── RECORD SET ──

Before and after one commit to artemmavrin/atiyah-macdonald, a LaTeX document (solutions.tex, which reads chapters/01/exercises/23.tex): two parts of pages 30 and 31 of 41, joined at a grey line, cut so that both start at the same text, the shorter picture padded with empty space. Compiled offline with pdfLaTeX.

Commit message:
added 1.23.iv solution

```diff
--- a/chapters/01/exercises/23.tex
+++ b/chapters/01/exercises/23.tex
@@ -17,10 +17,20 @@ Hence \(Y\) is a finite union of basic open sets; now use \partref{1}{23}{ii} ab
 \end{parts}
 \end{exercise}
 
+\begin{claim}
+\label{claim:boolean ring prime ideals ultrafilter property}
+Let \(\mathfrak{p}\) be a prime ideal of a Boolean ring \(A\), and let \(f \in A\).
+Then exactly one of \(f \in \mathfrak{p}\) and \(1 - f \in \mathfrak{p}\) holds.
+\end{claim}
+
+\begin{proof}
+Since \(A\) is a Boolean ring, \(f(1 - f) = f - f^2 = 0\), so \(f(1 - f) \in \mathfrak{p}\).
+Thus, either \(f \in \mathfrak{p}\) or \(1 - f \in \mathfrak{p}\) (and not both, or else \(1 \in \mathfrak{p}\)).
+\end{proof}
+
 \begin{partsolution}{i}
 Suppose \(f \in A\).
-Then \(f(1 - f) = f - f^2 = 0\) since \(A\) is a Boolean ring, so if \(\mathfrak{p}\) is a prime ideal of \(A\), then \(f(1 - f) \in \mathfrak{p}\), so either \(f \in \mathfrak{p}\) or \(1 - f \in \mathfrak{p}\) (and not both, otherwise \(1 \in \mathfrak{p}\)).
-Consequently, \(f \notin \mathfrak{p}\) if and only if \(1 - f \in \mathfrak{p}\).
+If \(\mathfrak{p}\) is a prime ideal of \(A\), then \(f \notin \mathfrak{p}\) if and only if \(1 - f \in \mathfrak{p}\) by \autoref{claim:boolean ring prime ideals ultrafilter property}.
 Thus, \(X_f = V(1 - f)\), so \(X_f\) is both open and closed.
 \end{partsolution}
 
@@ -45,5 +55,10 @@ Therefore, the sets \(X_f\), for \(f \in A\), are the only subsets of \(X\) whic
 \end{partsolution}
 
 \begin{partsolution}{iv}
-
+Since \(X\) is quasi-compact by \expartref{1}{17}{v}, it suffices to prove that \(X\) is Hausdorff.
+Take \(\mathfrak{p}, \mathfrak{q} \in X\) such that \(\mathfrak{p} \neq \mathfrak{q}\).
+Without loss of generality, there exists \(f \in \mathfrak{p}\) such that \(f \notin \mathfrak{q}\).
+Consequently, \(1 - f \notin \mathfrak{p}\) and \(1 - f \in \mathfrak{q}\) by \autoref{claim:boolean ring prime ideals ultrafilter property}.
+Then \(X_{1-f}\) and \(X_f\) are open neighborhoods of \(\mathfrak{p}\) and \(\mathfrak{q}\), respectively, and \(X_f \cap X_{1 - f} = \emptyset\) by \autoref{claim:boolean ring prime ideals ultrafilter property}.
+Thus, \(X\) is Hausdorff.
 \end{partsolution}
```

───

WHAT IS EXPECTED ▸
Please copy each record shown above exactly.

REPLY ▸
Before and after one commit to artemmavrin/atiyah-macdonald, a LaTeX document (solutions.tex, which reads chapters/01/exercises/23.tex): two parts of pages 30 and 31 of 41, joined at a grey line, cut so that both start at the same text, the shorter picture padded with empty space. Compiled offline with pdfLaTeX.

Commit message:
added 1.23.iv solution

```diff
--- a/chapters/01/exercises/23.tex
+++ b/chapters/01/exercises/23.tex
@@ -17,10 +17,20 @@ Hence \(Y\) is a finite union of basic open sets; now use \partref{1}{23}{ii} ab
 \end{parts}
 \end{exercise}
 
+\begin{claim}
+\label{claim:boolean ring prime ideals ultrafilter property}
+Let \(\mathfrak{p}\) be a prime ideal of a Boolean ring \(A\), and let \(f \in A\).
+Then exactly one of \(f \in \mathfrak{p}\) and \(1 - f \in \mathfrak{p}\) holds.
+\end{claim}
+
+\begin{proof}
+Since \(A\) is a Boolean ring, \(f(1 - f) = f - f^2 = 0\), so \(f(1 - f) \in \mathfrak{p}\).
+Thus, either \(f \in \mathfrak{p}\) or \(1 - f \in \mathfrak{p}\) (and not both, or else \(1 \in \mathfrak{p}\)).
+\end{proof}
+
 \begin{partsolution}{i}
 Suppose \(f \in A\).
-Then \(f(1 - f) = f - f^2 = 0\) since \(A\) is a Boolean ring, so if \(\mathfrak{p}\) is a prime ideal of \(A\), then \(f(1 - f) \in \mathfrak{p}\), so either \(f \in \mathfrak{p}\) or \(1 - f \in \mathfrak{p}\) (and not both, otherwise \(1 \in \mathfrak{p}\)).
-Consequently, \(f \notin \mathfrak{p}\) if and only if \(1 - f \in \mathfrak{p}\).
+If \(\mathfrak{p}\) is a prime ideal of \(A\), then \(f \notin \mathfrak{p}\) if and only if \(1 - f \in \mathfrak{p}\) by \autoref{claim:boolean ring prime ideals ultrafilter property}.
 Thus, \(X_f = V(1 - f)\), so \(X_f\) is both open and closed.
 \end{partsolution}
 
@@ -45,5 +55,10 @@ Therefore, the sets \(X_f\), for \(f \in A\), are the only subsets of \(X\) whic
 \end{partsolution}
 
 \begin{partsolution}{iv}
-
+Since \(X\) is quasi-compact by \expartref{1}{17}{v}, it suffices to prove that \(X\) is Hausdorff.
+Take \(\mathfrak{p}, \mathfrak{q} \in X\) such that \(\mathfrak{p} \neq \mathfrak{q}\).
+Without loss of generality, there exists \(f \in \mathfrak{p}\) such that \(f \notin \mathfrak{q}\).
+Consequently, \(1 - f \notin \mathfrak{p}\) and \(1 - f \in \mathfrak{q}\) by \autoref{claim:boolean ring prime ideals ultrafilter property}.
+Then \(X_{1-f}\) and \(X_f\) are open neighborhoods of \(\mathfrak{p}\) and \(\mathfrak{q}\), respectively, and \(X_f \cap X_{1 - f} = \emptyset\) by \autoref{claim:boolean ring prime ideals ultrafilter property}.
+Thus, \(X\) is Hausdorff.
 \end{partsolution}
```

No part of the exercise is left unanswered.